Here’s the abstract:
“The legal profession was hit particularly hard by the recent recession. Law firms laid off lawyers in record numbers, and law school graduates found few if any employment opportunities. Clients also started rethinking the terms of the lawyer-client relationship, at least in the larger law firm context. Some commentators suggest that these changes are indicative of things to come; that the legal profession is undergoing a long-overdue paradigm shift that will permanently change the nature of the legal profession. This Essay examines these developments through the lens of Larry Ribstein’s The Death of Big Law and Richard Susskind’s The End of Lawyers?: Rethinking the Nature of Legal Services.
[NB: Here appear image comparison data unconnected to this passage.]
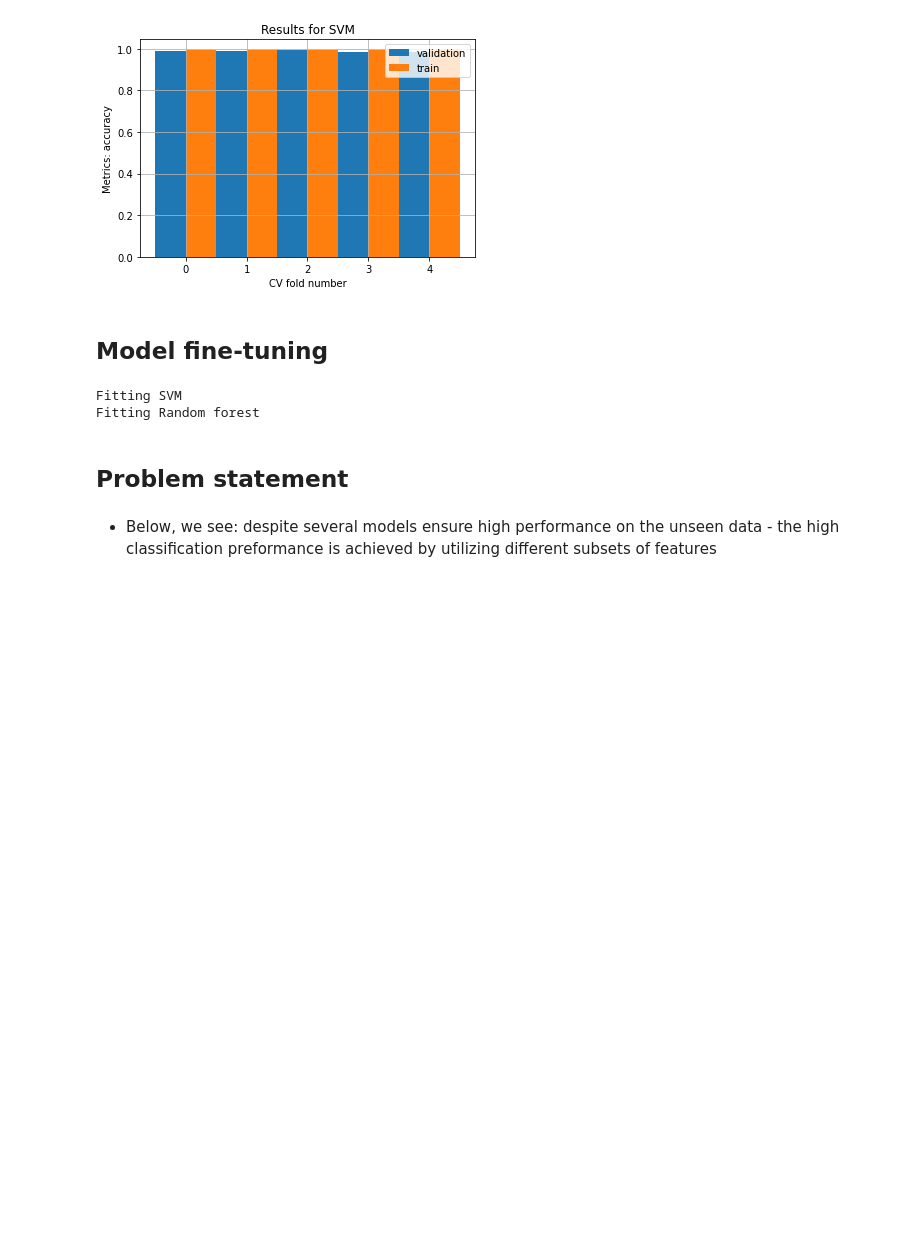
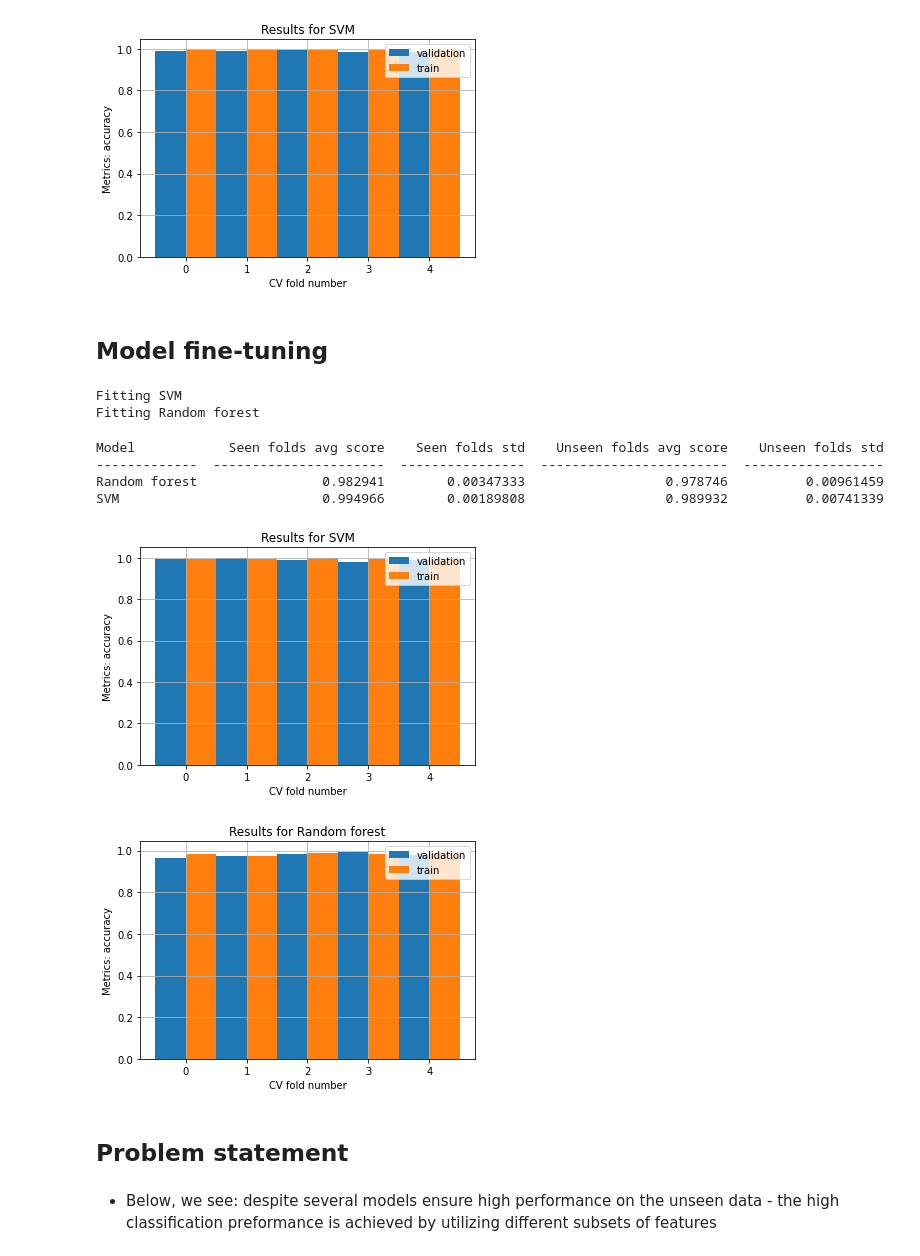
Before and after one commit to PashaIanko/Robust-Feature-Selection, a Jupyter notebook: main.ipynb, the cells around one changed output. Cells and saved outputs as stored; diff of their text form; code cells hidden in the pictures; blank space fills up the shorter version.

```diff
--- a/main.ipynb
+++ b/main.ipynb
@@ -489,7 +489,7 @@ random_forest_model = Model(
     RandomForestClassifier(),
     'Random forest',
     {
-        'n_estimators': [1, 2],
+        'n_estimators': [1, 2, 5, 10],
         'max_depth': [1, 2, 3],
         'random_state': [RANDOM_STATE],
     },
@@ -562,6 +562,22 @@ grid_search_results = fit_grid_search(
 # %% [output]
 Fitting SVM
 Fitting Random forest
+# %%
+cv_results = plot_cv_results(
+    {name: gs_res.best_estimator_ \
+     for name, gs_res in grid_search_results.items()},
+    X_=df_trainval.values[:, :-1],
+    Y_=df_trainval.values[:, -1],
+    cv_=5,
+    scoring_='accuracy'
+)
+# %% [output]
+Model            Seen folds avg score    Seen folds std    Unseen folds avg score    Unseen folds std
+-------------  ----------------------  ----------------  ------------------------  ------------------
+Random forest                0.982941        0.00347333                  0.978746          0.00961459
+SVM                          0.994966        0.00189808                  0.989932          0.00741339
+[figure, added]
+[figure, added]
 # %% [markdown]
 ## Problem statement
 # %% [markdown]
```
Also changed, not shown: parts of 1 cell of this notebook.
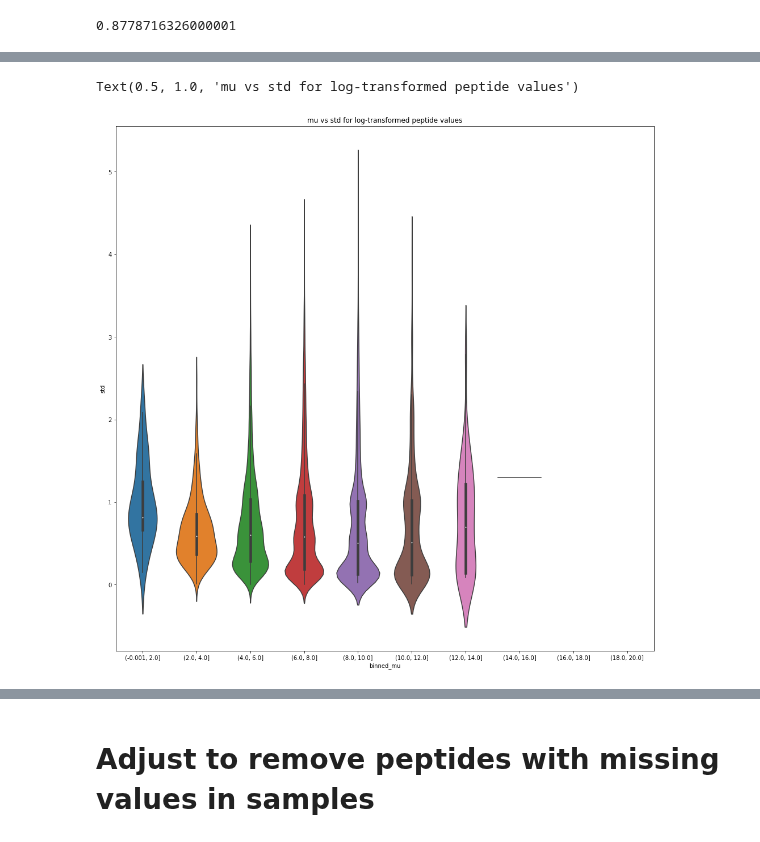
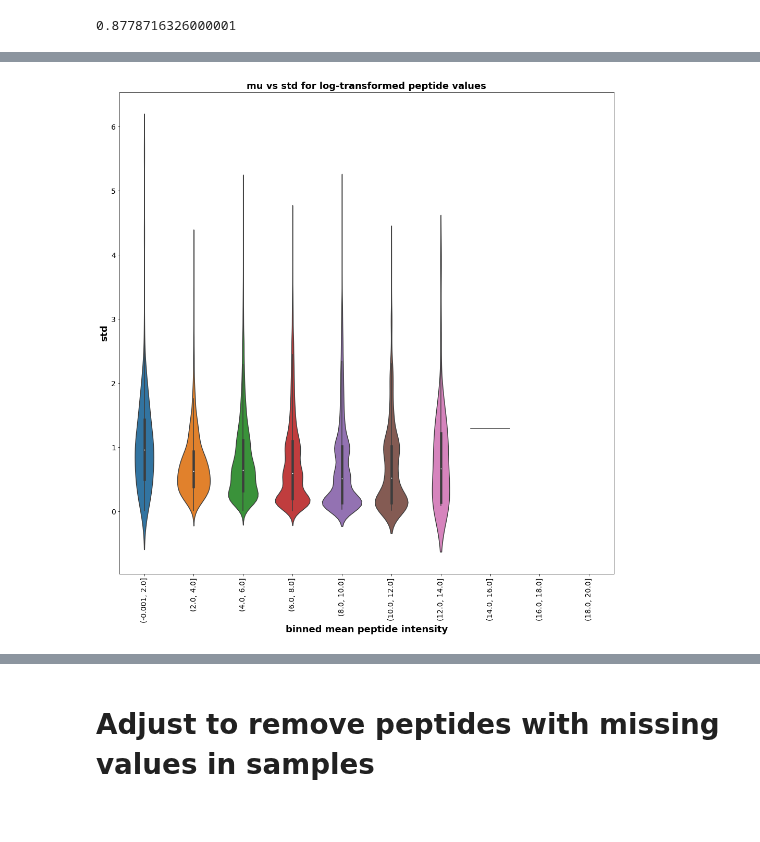
Before and after one commit to statisticalbiotechnology/dia_sum, a Jupyter notebook: result/2021-09-15_violin_and_PXD017705_library_filtering/2021-05-06-violinplot-DIANN.ipynb, the cells around one changed output, grey strips where cells are left out. Saved outputs shown, nothing was run; the diff lists cells and outputs as text; code cells hidden in the pictures.

Commit message:
updated violin plots

```diff
--- a/result/2021-09-15_violin_and_PXD017705_library_filtering/2021-05-06-violinplot-DIANN.ipynb
+++ b/result/2021-09-15_violin_and_PXD017705_library_filtering/2021-05-06-violinplot-DIANN.ipynb
@@ -91,6 +91,6 @@ df.q_value.max()
 # %% [output]
 0.8778716326000001
 # %%
-df = df[df["q_value"] < 0.05]
+df = df[df["q_value"] < 1.00]
 # %%
 df["intensity"] = np.log2(df["intensity"])
@@ -259,10 +253,13 @@ df_stats
 # %%
 f, ax = plt.subplots(1, 1, figsize = (17,17))
 sns.violinplot(x='binned_mu', y='std', data=df_stats, ax=ax)
-ax.set_title("mu vs std for log-transformed peptide values")
+ax.set_title("mu vs std for log-transformed peptide values", fontsize = 18, fontweight = "bold")
+ax.set_ylabel("std", fontsize=18, fontweight="bold")
+ax.set_xlabel("binned mean peptide intensity", fontsize=18, fontweight="bold")
+ax.tick_params(axis='x', which='major', labelsize=14, labelrotation=90)
+ax.tick_params(axis='y', which='major', labelsize=14)
 # %% [output]
-Text(0.5, 1.0, 'mu vs std for log-transformed peptide values')
-[figure, old version]
+[figure, new version]
 # %%
 df_stats
 # %% [output]
```
Also changed, not shown: parts of 14 cells of this notebook, 15 other files.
It compares and contrasts Ribstein’s and Susskind’s analyses of the profession and assesses potential lessons for lawyers, clients, and legal educators. This Essay concludes by encouraging professionals to remain open to changes that improve efficiency and client service. It also stresses the value of preserving and promoting the hallmark of being a lawyer - that is, thinking like a lawyer.”
I agree, but how do we make sure law schools can teach people to think like lawyers when our hiring criteria increasingly privilege people who do interdisciplinary and empirical rather than traditional legal scholarship? When we hire people with mediocre law credentials just because they're good at running regressions or have a PhD? Or when the PhDs we hire went the law route either because law schools pay more or because they didn't have the chops to get a top job in their home discipline.
If we were still trying to hire folks because they were EIC of a top law review, head of their law school class, had a good clerkship, and some experience in a top law firm doing real law, I'd be more confident of our ability to teach people to think like lawyers instead of teaching them to think like mediocre statisticians, sociologists, philosophers, economists, or what have you.